(Records to process)

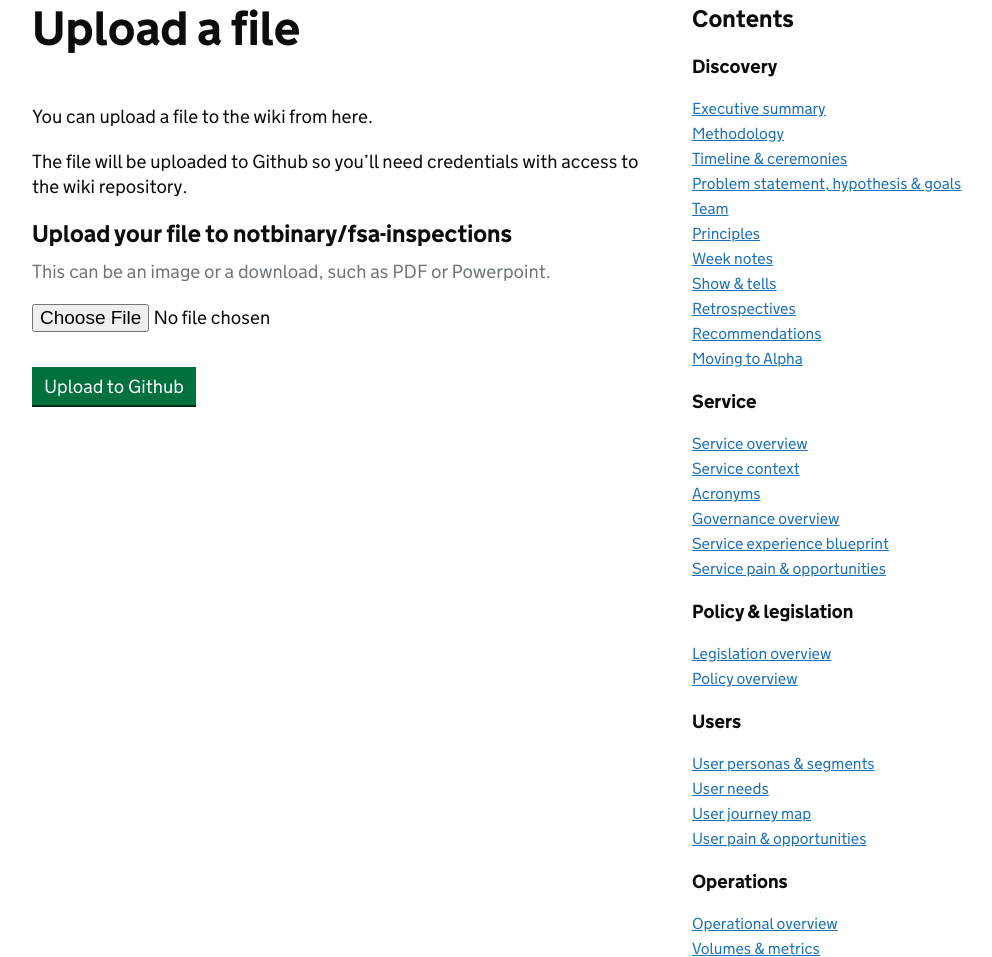
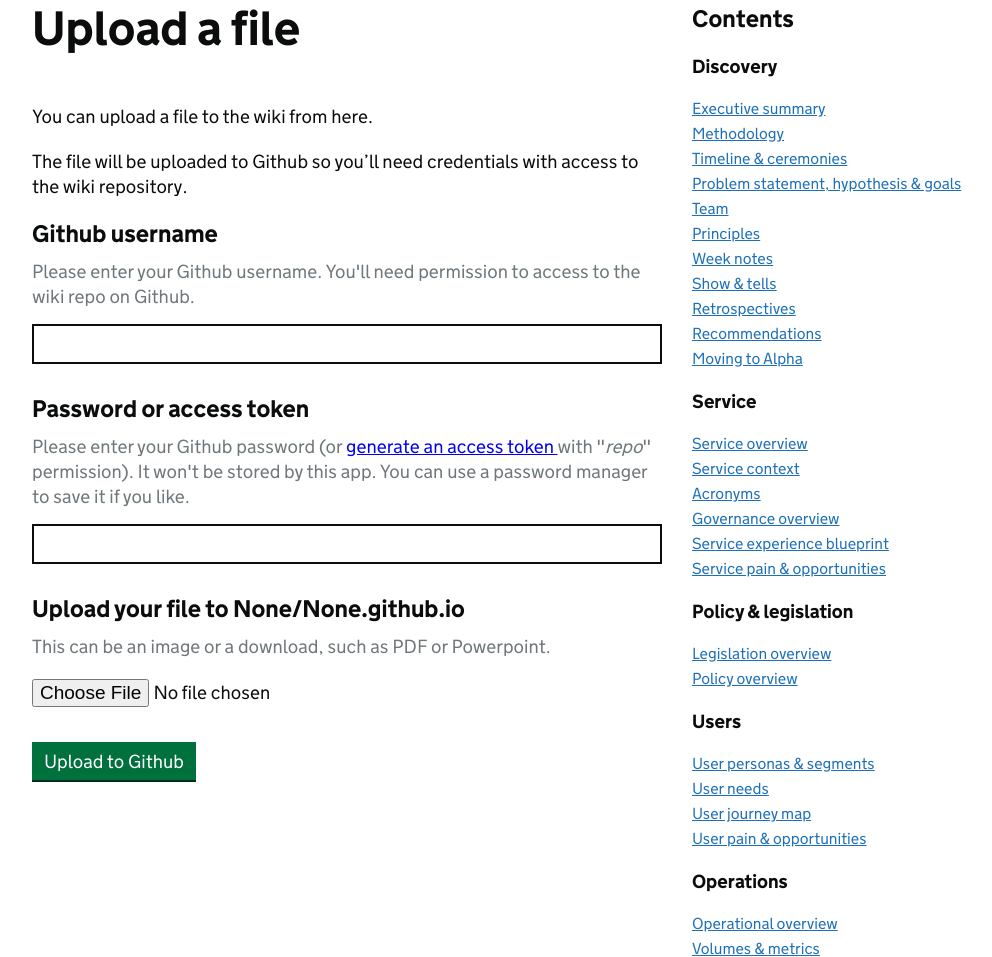
Before and after one commit to davidcarboni/wikload, a Flask app: page /Upload in a window 1280 px wide. Shown: the part 146-1103 px from the top of the page, without its empty margins (128-1120 px from the left). Run offline with Flask 2, Linux system fonts and the light colour scheme; parts of the project's set-up code (start-up, migrations or seed data) failed here and were passed over; some libraries are stand-ins or nearby versions.

Commit message:
Added Github authentication fields.

```diff
--- a/app/templates/upload.html
+++ b/app/templates/upload.html
@@ -101,36 +101,41 @@
 
       <form method="post" action="/upload" enctype="multipart/form-data">
 
-        <!-- <div class="govuk-form-group">
-          <label class="govuk-label govuk-label--m" for="email">
+        <div class="govuk-form-group">
+          <label class="govuk-label govuk-label--m" for="username">
               Github username
           </label>
           <span id="username-hint" class="govuk-hint">
-            Please enter your Github username. You must have permission to access to the wiki repo on Github.
+              Please enter your Github username.
+              You'll need permission to access to the wiki repo on Github.
           </span>
-          <input class="govuk-input" id="email" name="email" type="email" autocomplete="email" spellcheck="false">
+          <input class="govuk-input" id="username" name="username" type="text" autocomplete="email" spellcheck="false">
         </div>
 
         <div class="govuk-form-group">
           <label class="govuk-label govuk-label--m" for="password">
-              Github password
+              Password or access token
           </label>
           <span id="password-hint" class="govuk-hint">
-            Please enter your Github password (or access token). This will be sent directly to Github. It will never be stored by this app.
+              Please enter your Github password
+              (or <a href="https://github.com/settings/tokens/new">
+                generate an access token
+              </a> with "<em>repo</em>" permission).
+              It won't be stored by this app.
+              You can use a password manager to save it if you like.
           </span>
           <input class="govuk-input" id="password" name="password" type="password" autocomplete="new-password" spellcheck="false">
-        </div> -->
+        </div>
 
         <div class="govuk-form-group">
           <label class="govuk-label govuk-label--m" for="file">
-              Upload your file to notbinary/fsa-inspections
+              Upload your file to {{ repo }}
           </label>
           <span id="file-hint" class="govuk-hint">
               This can be an image or a download, such as PDF or Powerpoint.
           </span>
           <input class="govuk-file-upload" id="file" name="file" type="file" aria-describedby="upload-hint">
         </div>
-
 
         <button type="submit" class="govuk-button" data-module="govuk-button">
           Upload to Github
@@ -150,25 +155,6 @@
         </h2>
         <nav role="navigation" aria-labelledby="subsection-title">
           {{ nav }}
-          <!--
-          <ul class="govuk-list govuk-!-font-size-16">
-            <li class="gem-c-related-navigation__link">
-              <a class="govuk-link" href="#/get-a-passport-urgently">Get a passport urgently</a>
-            </li>
-            <li class="gem-c-related-navigation__link">
-              <a class="govuk-link" href="#/renew-adult-passport">Renew or replace your adult passport</a>
-            </li>
-            <li class="gem-c-related-navigation__link">
-              <a class="govuk-link" href="#/passport-fees">Passport fees</a>
-            </li>
-            <li class="gem-c-related-navigation__link">
-              <a class="govuk-link" href="#/government/news/need-to-renew-your-british-passport-go-online">Need to renew your British passport? Go online</a>
-            </li>
-            <li class="gem-c-related-navigation__link">
-              <a class="govuk-link" href="#/government/news/changes-to-passport-applications-for-british-nationals-living-abroad">Changes to passport applications for British nationals living abroad</a>
-            </li>
-          </ul>
-        -->
         </nav>
       </aside>
 
```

(Task prompt)
Every line of the listing that includes the word "form" must be copied.

(Reply)
       <form method="post" action="/upload" enctype="multipart/form-data">
-        <!-- <div class="govuk-form-group">
+        <div class="govuk-form-group">
         <div class="govuk-form-group">
         <div class="govuk-form-group">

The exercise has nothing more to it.